"I seemed to be allergic to everything, including fruit and vegetables, and could only stomach chicken and chips. It felt as though I had a continual hangover, was nauseous and couldn't concentrate."
Inadequate dental treatment, she believes, had compounded her problems. "Blood tests finally revealed I had high levels of mercury in my blood and I think the only source could have been silver amalgam teeth fillings which were done really badly, leaked and later weren't removed properly. The mercury literally poisoned me and burnt holes in my digestive system," she says.
It's taken six years to fully recover, but she now appears the picture of health. "I haven't been sick for two years now and I've never felt better," she beams. "But one of the advantages of going through some of the things I have is that, after surviving them, nothing scares you really.
"Losing the ability to wee by yourself and struggling to walk as I did after the crash tends, by comparison to be a lot more unnerving than interviewing amazing celebrities like Johnny Depp or Jake Gyllenhaal. Your fear threshold is so much higher which is useful."
She's clearly relishing her new lifestyle and has already travelled across America and plans to visit Japan and South America.
"After the cancer-free diagnosis I thought I'd go off and do the things I never did in my teens and twenties. I realised putting things off in life can be dangerous because suddenly you can find you've run out of time."
One of the issues she is keen to publicise is Coeliac Awareness Week which runs from May 11-17, with information available at coeliac.org.uk.

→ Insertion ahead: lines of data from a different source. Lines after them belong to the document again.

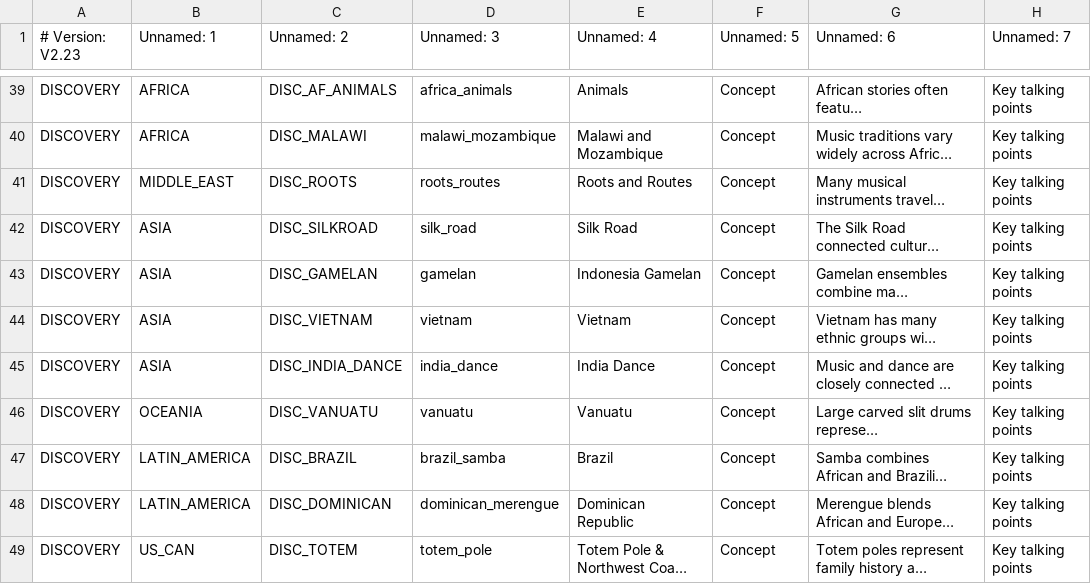
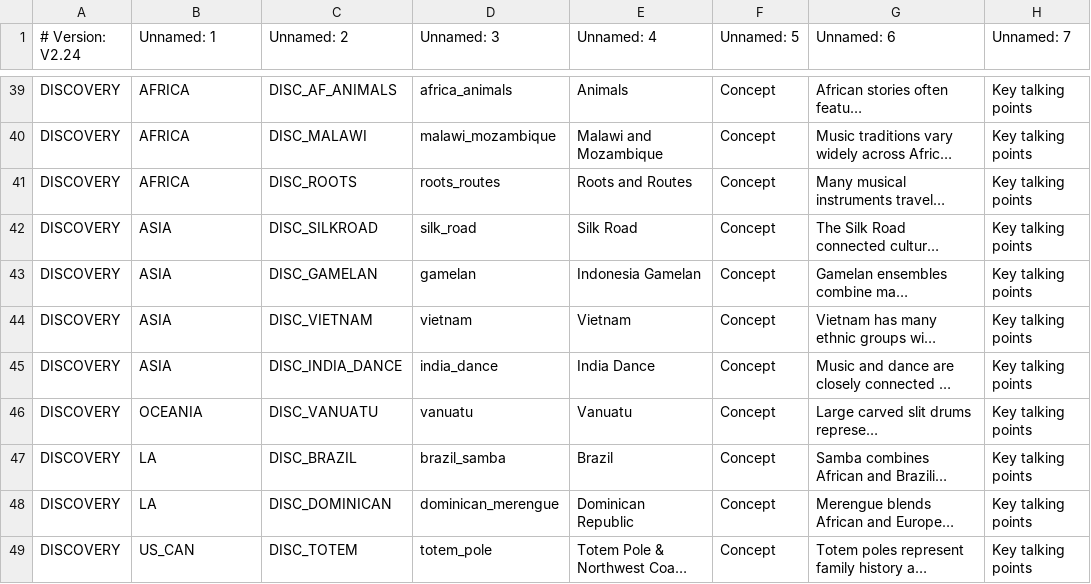
Before and after one commit to KerryOlsson/toursync-data, a CSV file: CueCards.csv, drawn as a sheet; only a part is shown, gaps mark what is left out; long unchanged cells end in …; the diff names each change by its address in the sheet, - before the commit and + after, or states it on an @@ line.

Commit message:
Add files via upload

```diff
--- a/CueCards.csv
+++ b/CueCards.csv
-A1: # Version: V2.23
+A1: # Version: V2.24
-B41 (Unnamed: 1): MIDDLE_EAST
+B41 (Unnamed: 1): AFRICA
-B47:B48 (Unnamed: 1): LATIN_AMERICA
+B47:B48 (Unnamed: 1): LA
```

"I actually think adversity's a gift because you can either get bitter and angry about things which have happened to you, or channel that energy positively into making things better. That's what I want to do from now on."